Task brief: Lines in which "authResultSnapshot" appears should be pulled from the data below.

Data excerpts:
-- -- --

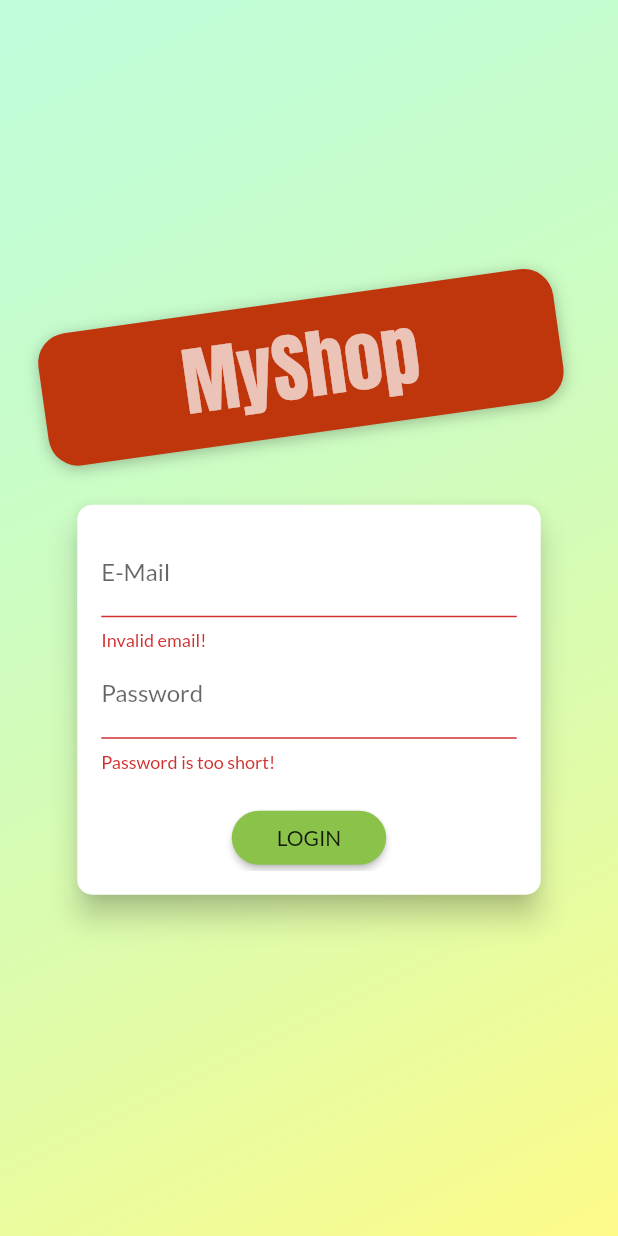
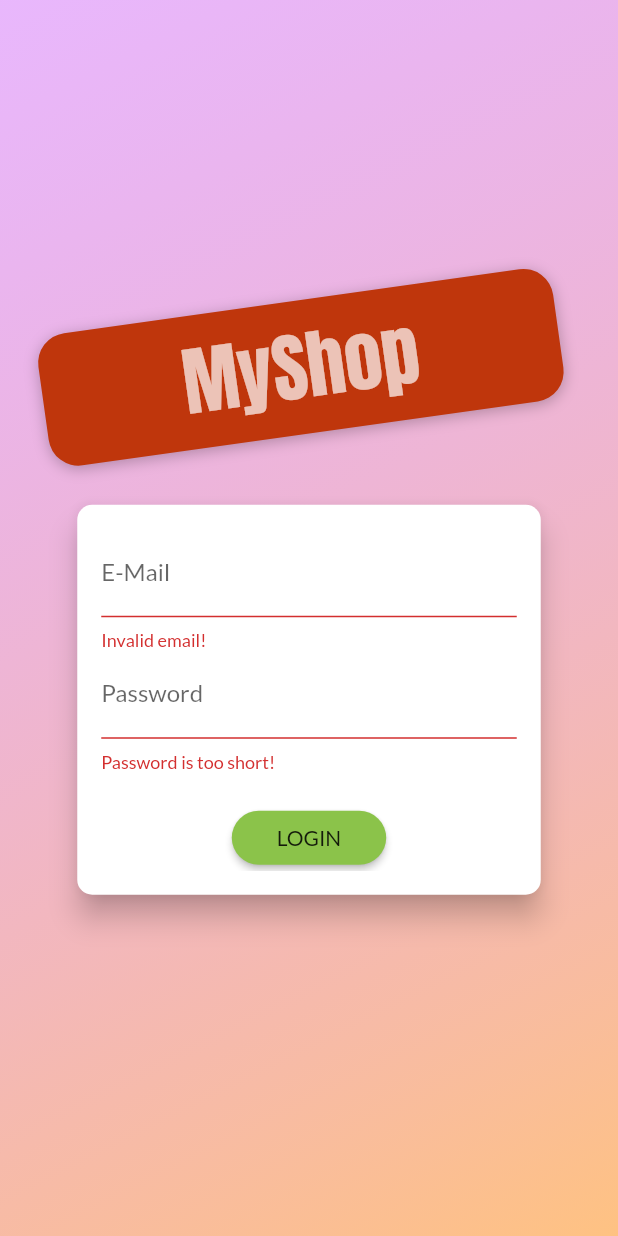
Before and after one commit to khethelogp/store, a Flutter app: the screen it shows after launch, after a tap on "LOGIN", on a phone screen of 412 x 824 dp. Run offline on Flutter 3.47's test engine with Material 2 defaults, Android fonts, the phone set to English and light mode, and no system bars; our stand-ins replace shared_preferences; network calls fail.

```diff
--- a/lib/main.dart
+++ b/lib/main.dart
@@ -7,6 +7,7 @@ import './screens/cart_screen.dart';
 import './screens/orders_screen.dart';
 import './screens/edit_product_screen.dart';
 import './screens/user_products_screen.dart';
+import './screens/splash_screen.dart';
 import './screens/auth_screen.dart';
 import './providers/products.dart';
 import './providers/cart.dart';
@@ -49,7 +50,15 @@ class MyApp extends StatelessWidget {
             accentColor: Colors.deepOrange,
             fontFamily: 'Lato',
           ),
-          home: auth.isAuth ? ProductsOverviewScreen() : AuthScreen(),
+          home: auth.isAuth
+            ? ProductsOverviewScreen()
+            : FutureBuilder(
+              future: auth.tryAutoLogin(),
+              builder: (ctx, authResultSnapshot) =>
+                authResultSnapshot.connectionState == ConnectionState.waiting
+                  ? SplashScreen()
+                  : AuthScreen()
+            ),
           routes: {
             ProductDetailScreen.routeName: (ctx) => ProductDetailScreen(),
             CartScreen.routeName: (ctx) => CartScreen(),
--- a/lib/providers/auth.dart
+++ b/lib/providers/auth.dart
@@ -3,6 +3,7 @@ import 'dart:convert';
 
 import 'package:flutter/material.dart';
 import 'package:http/http.dart' as http;
+import 'package:shared_preferences/shared_preferences.dart';
 
 import '../models/http_exception.dart';
 
@@ -49,7 +50,15 @@ class Auth with ChangeNotifier {
             responseData['expiresIn'])
         ),
       );
+      _autoLogout();
       notifyListeners();
+      final prefs = await SharedPreferences.getInstance();
+      final userData = json.encode({
+        'token': _token,
+        'userId': _userId,
+        'expiryDate': _expiryDate.toIso8601String()
+      });
+      prefs.setString('userData', userData);
     } catch(error) {
       throw(error);
     }
@@ -63,7 +72,28 @@ class Auth with ChangeNotifier {
     return _authenticate(email, password, 'signInWithPassword');
   }
 
-  void logout(){
+  Future<bool> tryAutoLogin() async {
+    final prefs = await SharedPreferences.getInstance();
+    if (!prefs.containsKey('userData')) {
+      return false;
+    }
+    final extractedUserData = json.decode(prefs.getString('userData')) as Map<String, Object>;
+    final expiryDate = DateTime.parse(extractedUserData['expiryDate']);
+
+    if(expiryDate.isBefore(DateTime.now())) {
+      return false;
+    }
+
+    _token = extractedUserData['token'];
+    _userId = extractedUserData['userId'];
+    _expiryDate = expiryDate;
+
+    notifyListeners();
+    _autoLogout();
+    return true;
+  }
+
+  Future<void> logout() async{
     _token = null;
     _userId = null;
     _expiryDate = null;
@@ -72,6 +102,8 @@ class Auth with ChangeNotifier {
       _authTimer = null;
     }
     notifyListeners();
+    final prefs = await SharedPreferences.getInstance();
+    prefs.clear();
   }
 
   void _autoLogout() {
--- a/lib/screens/auth_screen.dart
+++ b/lib/screens/auth_screen.dart
@@ -2,6 +2,7 @@ import 'dart:math';
 
 import 'package:flutter/material.dart';
 import 'package:provider/provider.dart';
+
 import '../providers/auth.dart';
 import '../models/http_exception.dart';
 
@@ -23,10 +24,8 @@ class AuthScreen extends StatelessWidget {
             decoration: BoxDecoration(
               gradient: LinearGradient(
                 colors: [
-                  Color.fromRGBO(133, 255, 189, 1).withOpacity(0.5),
-                  Color.fromRGBO(255, 251, 125, 1).withOpacity(0.9),
-                  // Color.fromRGBO(215, 117, 255, 1).withOpacity(0.5),
-                  // Color.fromRGBO(255, 188, 117, 1).withOpacity(0.9),
+                  Color.fromRGBO(215, 117, 255, 1).withOpacity(0.5),
+                  Color.fromRGBO(255, 188, 117, 1).withOpacity(0.9),
                 ],
                 begin: Alignment.topLeft,
                 end: Alignment.bottomRight,
@@ -95,7 +94,8 @@ class AuthCard extends StatefulWidget {
   _AuthCardState createState() => _AuthCardState();
 }
 
-class _AuthCardState extends State<AuthCard> {
+class _AuthCardState extends State<AuthCard>
+    with SingleTickerProviderStateMixin {
   final GlobalKey<FormState> _formKey = GlobalKey();
   AuthMode _authMode = AuthMode.Login;
   Map<String, String> _authData = {
@@ -104,28 +104,63 @@ class _AuthCardState extends State<AuthCard> {
   };
   var _isLoading = false;
   final _passwordController = TextEditingController();
+  AnimationController _controller;
+  Animation<Offset> _slideAnimation;
+  Animation<double> _opacityAnimation;
 
+  @override
+  void initState() {
+    super.initState();
+    _controller = AnimationController(
+      vsync: this,
+      duration: Duration(
+        milliseconds: 300,
+      ),
+    );
+    _slideAnimation = Tween<Offset>(
+      begin: Offset(0, -1.5),
+      end: Offset(0, 0),
+    ).animate(
+      CurvedAnimation(
+        parent: _controller,
+        curve: Curves.fastOutSlowIn,
+      ),
+    );
+    _opacityAnimation = Tween(begin: 0.0, end: 1.0).animate(
+      CurvedAnimation(
+        parent: _controller,
+        curve: Curves.easeIn,
+      ),
+    );
+    // _heightAnimation.addListener(() => setState(() {}));
+  }
 
-  void _showErrorDialog(String message){
+  @override
+  void dispose() {
+    // TODO: implement dispose
+    super.dispose();
+    _controller.dispose();
+  }
+
+  void _showErrorDialog(String message) {
     showDialog(
       context: context,
       builder: (ctx) => AlertDialog(
-        title: Text('An Error Occured'),
+            title: Text('An Error Occurred!'),
             content: Text(message),
-        actions: [
+            actions: <Widget>[
               FlatButton(
+                child: Text('Okay'),
                 onPressed: () {
                   Navigator.of(ctx).pop();
                 },
-            child: Text('Okay')
               )
             ],
-      )
+          ),
     );
   }
 
-
-  void _submit() async{
+  Future<void> _submit() async {
     if (!_formKey.currentState.validate()) {
       // Invalid!
       return;
@@ -134,39 +169,38 @@ class _AuthCardState extends State<AuthCard> {
     setState(() {
       _isLoading = true;
     });
-
-    try{
+    try {
       if (_authMode == AuthMode.Login) {
         // Log user in
         await Provider.of<Auth>(context, listen: false).login(
           _authData['email'],
-            _authData['password']
+          _authData['password'],
         );
       } else {
         // Sign user up
         await Provider.of<Auth>(context, listen: false).signUp(
           _authData['email'],
-            _authData['password']
+          _authData['password'],
         );
       }
-    } on HttpException catch(error){
+    } on HttpException catch (error) {
       var errorMessage = 'Authentication failed';
-      if (error.toString().contains('EMAIL_EXISTS')){
+      if (error.toString().contains('EMAIL_EXISTS')) {
         errorMessage = 'This email address is already in use.';
-      } else if(error.toString().contains('INVALID_EMAIL')) {
-        errorMessage = 'This email address is invalid.';
-      } else if(error.toString().contains('WEAK_PASSWORD')) {
+      } else if (error.toString().contains('INVALID_EMAIL')) {
+        errorMessage = 'This is not a valid email address';
+      } else if (error.toString().contains('WEAK_PASSWORD')) {
         errorMessage = 'This password is too weak.';
-      } else if(error.toString().contains('EMAIL_NOT_FOUND')) {
-        errorMessage = 'Could not find user with that email.';
-      } else if(error.toString().contains('INVALID_PASSWORD')) {
+      } else if (error.toString().contains('EMAIL_NOT_FOUND')) {
+        errorMessage = 'Could not find a user with that email.';
+      } else if (error.toString().contains('INVALID_PASSWORD')) {
         errorMessage = 'Invalid password.';
       }
       _showErrorDialog(errorMessage);
     } catch (error) {
-      const errorMessage = 'Could not authenticate you please try again later.';
+      const errorMessage =
+          'Could not authenticate you. Please try again later.';
       _showErrorDialog(errorMessage);
-
     }
 
     setState(() {
@@ -179,10 +213,12 @@ class _AuthCardState extends State<AuthCard> {
       setState(() {
         _authMode = AuthMode.Signup;
       });
+      _controller.forward();
     } else {
       setState(() {
         _authMode = AuthMode.Login;
       });
+      _controller.reverse();
     }
   }
 
@@ -194,8 +230,11 @@ class _AuthCardState extends State<AuthCard> {
         borderRadius: BorderRadius.circular(10.0),
       ),
       elevation: 8.0,
-      child: Container(
+      child: AnimatedContainer(
+        duration: Duration(milliseconds: 300),
+        curve: Curves.easeIn,
         height: _authMode == AuthMode.Signup ? 320 : 260,
+        // height: _heightAnimation.value.height,
         constraints:
             BoxConstraints(minHeight: _authMode == AuthMode.Signup ? 320 : 260),
         width: deviceSize.width * 0.75,
@@ -212,8 +251,6 @@ class _AuthCardState extends State<AuthCard> {
                     if (value.isEmpty || !value.contains('@')) {
                       return 'Invalid email!';
                     }
-                    return null;
-                    return null;
                   },
                   onSaved: (value) {
                     _authData['email'] = value;
@@ -232,10 +269,21 @@ class _AuthCardState extends State<AuthCard> {
                     _authData['password'] = value;
                   },
                 ),
-                if (_authMode == AuthMode.Signup)
-                  TextFormField(
+                AnimatedContainer(
+                  constraints: BoxConstraints(
+                    minHeight: _authMode == AuthMode.Signup ? 60 : 0,
+                    maxHeight: _authMode == AuthMode.Signup ? 120 : 0,
+                  ),
+                  duration: Duration(milliseconds: 300),
+                  curve: Curves.easeIn,
+                  child: FadeTransition(
+                    opacity: _opacityAnimation,
+                    child: SlideTransition(
+                      position: _slideAnimation,
+                      child: TextFormField(
                         enabled: _authMode == AuthMode.Signup,
-                    decoration: InputDecoration(labelText: 'Confirm Password'),
+                        decoration:
+                            InputDecoration(labelText: 'Confirm Password'),
                         obscureText: true,
                         validator: _authMode == AuthMode.Signup
                             ? (value) {
@@ -244,6 +292,9 @@ class _AuthCardState extends State<AuthCard> {
                                 }
                               }
                             : null,
+                      ),
+                    ),
+                  ),
                 ),
                 SizedBox(
                   height: 20,
--- /dev/null
+++ b/lib/screens/splash_screen.dart
@@ -0,0 +1,12 @@
+import 'package:flutter/material.dart';
+
+class SplashScreen extends StatelessWidget {
+  @override
+  Widget build(BuildContext context) {
+    return Scaffold(
+      body: Center(
+        child: Text('Loading...'),
+      ),
+    );
+  }
+}
--- a/lib/widgets/app_drawer.dart
+++ b/lib/widgets/app_drawer.dart
@@ -46,6 +46,7 @@ class AppDrawer extends StatelessWidget {
             title: Text('Logout'),
             onTap: (){
               Navigator.of(context).pop();
+              Navigator.of(context).pushReplacementNamed('/');
               Provider.of<Auth>(context, listen: false).logout();
               // Navigator.of(context).pushReplacementNamed(UserProductsScreen.routeName);
             },
```
Also changed, not shown: lib/helpers/custom_route.dart (added, +11 -0 lines), lib/screens/product_detail_screen.dart (+21 -10 lines), lib/widgets/order_item.dart (+9 -4 lines), lib/widgets/product_item.dart (+7 -3 lines), pubspec.yaml (+4 -3 lines), assets/images/product-placeholder.png (added), pubspec.lock. Lines whose indentation alone changed are shown as unchanged.
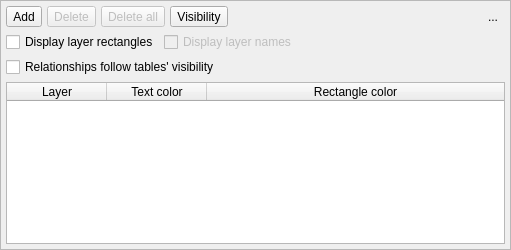
The window that libs/libgui/ui/widgets/layersconfigwidget.ui (arichiardi/pgmodeler) describes before a commit, drawn with Qt 5.
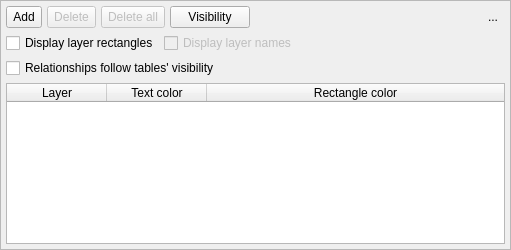
The same window after the commit. Icons and pictures are not drawn.

Commit message: Changing some QToolButton to QPushButton for better semantics (WIP).

```diff
--- a/libs/libgui/ui/widgets/layersconfigwidget.ui
+++ b/libs/libgui/ui/widgets/layersconfigwidget.ui
@@ -212,7 +212,7 @@
          </widget>
         </item>
         <item>
-         <widget class="QToolButton" name="visibility_tb">
+         <widget class="QPushButton" name="visibility_tb">
           <property name="enabled">
            <bool>true</bool>
           </property>
@@ -250,15 +250,6 @@
           <property name="checked">
            <bool>false</bool>
           </property>
-          <property name="popupMode">
-           <enum>QToolButton::ToolButtonPopupMode::InstantPopup</enum>
-          </property>
-          <property name="toolButtonStyle">
-           <enum>Qt::ToolButtonStyle::ToolButtonTextBesideIcon</enum>
-          </property>
-          <property name="autoRaise">
-           <bool>false</bool>
-          </property>
          </widget>
         </item>
         <item>
```
The commit also changes 30 other files.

-- -- --

Output for this exercise:
+              builder: (ctx, authResultSnapshot) =>
+                authResultSnapshot.connectionState == ConnectionState.waiting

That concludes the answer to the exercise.